“We live here and these kids don’t know anything about it. They know Laura Secord is chocolates. We are trying to always strive to bring that younger generation into our museum.”
Built in 1806 at Amherstburg, Ont., General Hunter had taken part in numerous engagements, including the capture of Detroit. After her capture, General was dropped from her name and the Hunter sat out the rest of the war.
She was sold to private interests and ended up a U.S. Army supply vessel serving on the Upper Great Lakes. She was caught in an August 1816 gale after delivering general stores to Fort Mackinaw at what is now Mackinac Island, Mich., at the northern end of Lake Huron.
Her crew beached her on the Canadian side 250 kilometres into her return trip. Her skipper, seven crew and two passengers made it ashore, then rowed the ship’s boat safely to Detroit.
The wreck was later salvaged by U.S. soldiers dispatched aboard two ships. They took her rudder, anchors, major spars and as much else as they could find. Since she was beached, they were able to burn her to below the waterline. Her remains were left to the sands of time.Cassavoy found much of her just a metre or two down in the preserving depths of sand. His excavation yielded hundreds of artifacts, which were subsequently conserved and restored by the Canadian Conservation Institute in Ottawa.
“There was a lot of sand in the ship at that point so they took everything off that they could,” he said, describing the cannon as small with no markings.

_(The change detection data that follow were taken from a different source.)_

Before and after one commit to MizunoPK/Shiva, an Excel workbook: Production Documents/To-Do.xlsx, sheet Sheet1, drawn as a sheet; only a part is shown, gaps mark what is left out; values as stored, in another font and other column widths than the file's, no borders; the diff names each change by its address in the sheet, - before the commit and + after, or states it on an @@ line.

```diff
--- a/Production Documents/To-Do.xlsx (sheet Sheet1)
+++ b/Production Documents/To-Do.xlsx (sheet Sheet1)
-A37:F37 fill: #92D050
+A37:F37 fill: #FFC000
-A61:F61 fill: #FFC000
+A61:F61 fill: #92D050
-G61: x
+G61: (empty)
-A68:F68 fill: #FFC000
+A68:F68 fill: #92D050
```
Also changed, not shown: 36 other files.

The brig’s story was fleshed out in documents found in archives—an unusual stroke of luck, says the archeologist.“People are so ill-informed on the War of 1812, it breaks my heart all the time,” said Cassavoy, citing area land battles like Chippewa, Lundy’s Lane and Stoney Creek.
“It’s so much a part of our history. For people who live here, it has so much relevance. The Battle of Lake Erie was just down at the other end of the lake here.”

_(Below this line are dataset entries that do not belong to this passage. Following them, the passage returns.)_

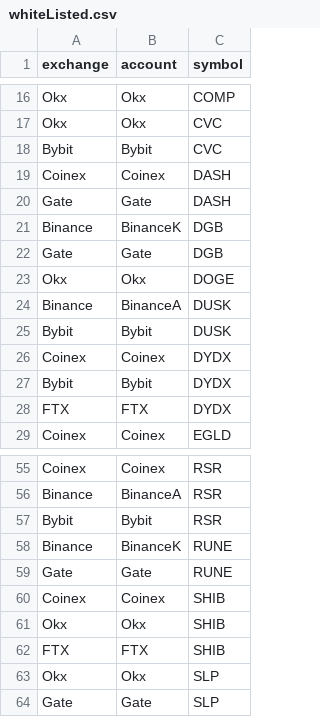
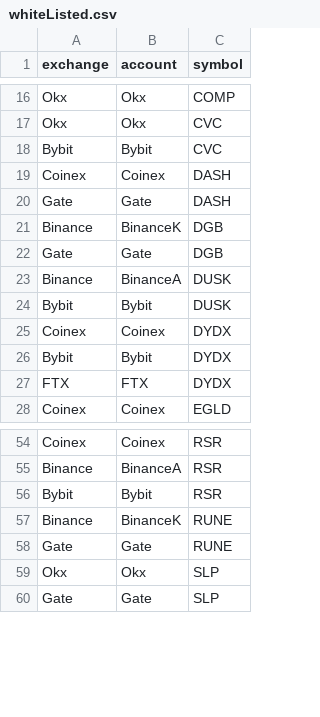
Before and after one commit to mdforhadcse/SQL-for-Data-Science, a CSV file: whiteListed.csv, drawn as a sheet; only a part is shown, gaps mark what is left out.

Commit message:
Add files via upload

```diff
--- a/whiteListed.csv
+++ b/whiteListed.csv
@@ -22,3 +22,2 @@ Binance,BinanceK,DGB
 Gate,Gate,DGB
-Okx,Okx,DOGE
 Binance,BinanceA,DUSK
@@ -59,5 +58,2 @@ Binance,BinanceK,RUNE
 Gate,Gate,RUNE
-Coinex,Coinex,SHIB
-Okx,Okx,SHIB
-FTX,FTX,SHIB
 Okx,Okx,SLP
```
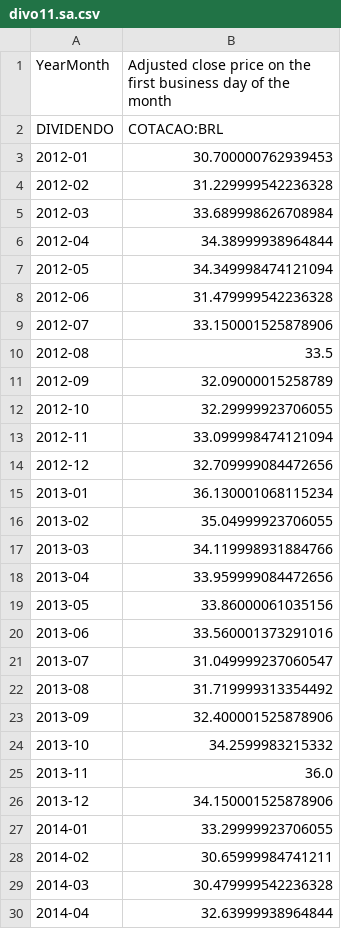
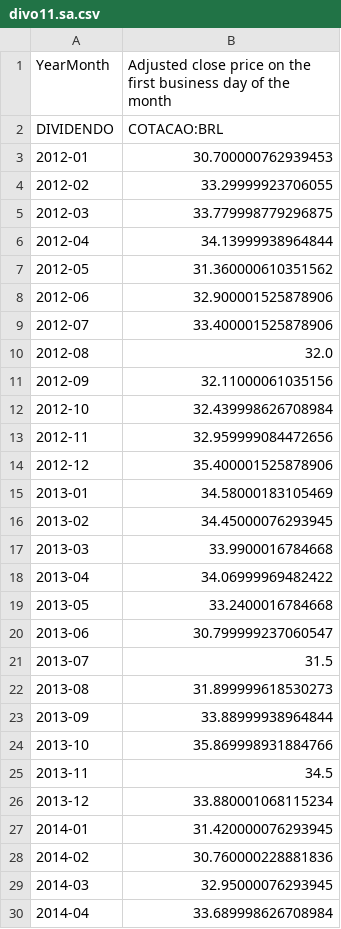
Before and after one commit to pdrvariar/portfolio-web, a CSV file: historical_price/divo11.sa.csv, drawn as a sheet; only a part is shown; the diff covers the shown part only.

```diff
--- a/historical_price/divo11.sa.csv
+++ b/historical_price/divo11.sa.csv
@@ -3,28 +3,28 @@ DIVIDENDO,COTACAO:BRL
 2012-01,30.700000762939453
-2012-02,31.229999542236328
-2012-03,33.689998626708984
-2012-04,34.38999938964844
-2012-05,34.349998474121094
-2012-06,31.479999542236328
-2012-07,33.150001525878906
-2012-08,33.5
-2012-09,32.09000015258789
-2012-10,32.29999923706055
-2012-11,33.099998474121094
-2012-12,32.709999084472656
-2013-01,36.130001068115234
-2013-02,35.04999923706055
-2013-03,34.119998931884766
-2013-04,33.959999084472656
-2013-05,33.86000061035156
-2013-06,33.560001373291016
-2013-07,31.049999237060547
-2013-08,31.719999313354492
-2013-09,32.400001525878906
-2013-10,34.2599983215332
-2013-11,36.0
-2013-12,34.150001525878906
-2014-01,33.29999923706055
-2014-02,30.65999984741211
-2014-03,30.479999542236328
-2014-04,32.63999938964844
+2012-02,33.29999923706055
+2012-03,33.779998779296875
+2012-04,34.13999938964844
+2012-05,31.360000610351562
+2012-06,32.900001525878906
+2012-07,33.400001525878906
+2012-08,32.0
+2012-09,32.11000061035156
+2012-10,32.439998626708984
+2012-11,32.959999084472656
+2012-12,35.400001525878906
+2013-01,34.58000183105469
+2013-02,34.45000076293945
+2013-03,33.9900016784668
+2013-04,34.06999969482422
+2013-05,33.2400016784668
+2013-06,30.799999237060547
+2013-07,31.5
+2013-08,31.899999618530273
+2013-09,33.88999938964844
+2013-10,35.869998931884766
+2013-11,34.5
+2013-12,33.880001068115234
+2014-01,31.420000076293945
+2014-02,30.760000228881836
+2014-03,32.95000076293945
+2014-04,33.689998626708984
```
Also changed, not shown: 5 added rows and 134 edited cells elsewhere in this file, historical_price/ifix.sa.csv, historical_price/vnq.csv, 8 other files.
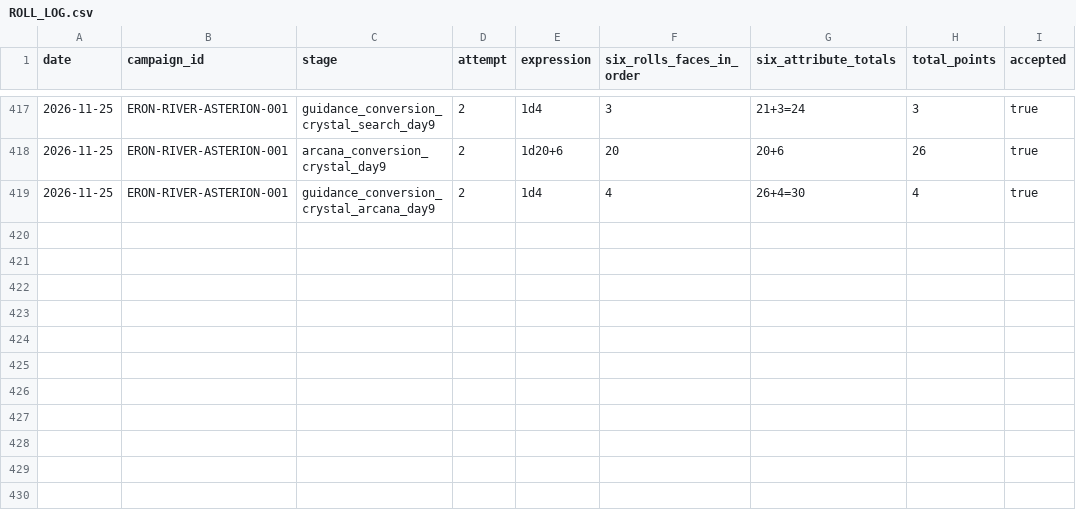
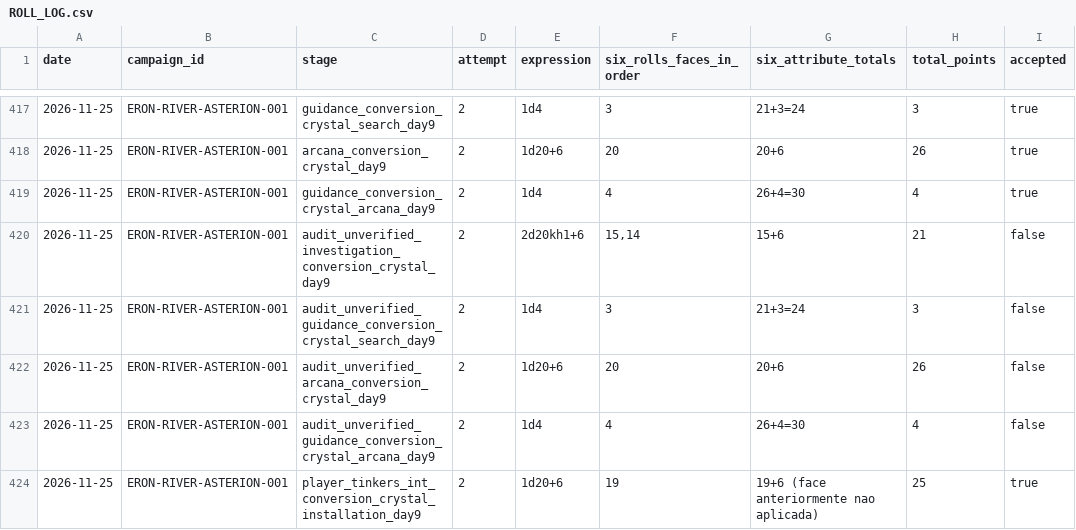
Before and after one commit to lucasonofresantos-ux/dnd-campanha, a CSV file: dice/ROLL_LOG.csv, drawn as a sheet; only a part is shown, gaps mark what is left out.

```diff
--- a/dice/ROLL_LOG.csv
+++ b/dice/ROLL_LOG.csv
@@ -419 +419,6 @@ date,campaign_id,stage,attempt,expression,six_rolls_faces_in_order,six_attribute
 2026-11-25,ERON-RIVER-ASTERION-001,guidance_conversion_crystal_arcana_day9,2,1d4,"4","26+4=30",4,true
+2026-11-25,ERON-RIVER-ASTERION-001,audit_unverified_investigation_conversion_crystal_day9,2,2d20kh1+6,"15,14","15+6",21,false
+2026-11-25,ERON-RIVER-ASTERION-001,audit_unverified_guidance_conversion_crystal_search_day9,2,1d4,"3","21+3=24",3,false
+2026-11-25,ERON-RIVER-ASTERION-001,audit_unverified_arcana_conversion_crystal_day9,2,1d20+6,"20","20+6",26,false
+2026-11-25,ERON-RIVER-ASTERION-001,audit_unverified_guidance_conversion_crystal_arcana_day9,2,1d4,"4","26+4=30",4,false
+2026-11-25,ERON-RIVER-ASTERION-001,player_tinkers_int_conversion_crystal_installation_day9,2,1d20+6,"19","19+6 (face anteriormente nao aplicada)",25,true
```
Also changed, not shown: campaign/XP_LOG.csv, 7 other files.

The exhibition is scheduled to run at the Welland Museum through year’s end.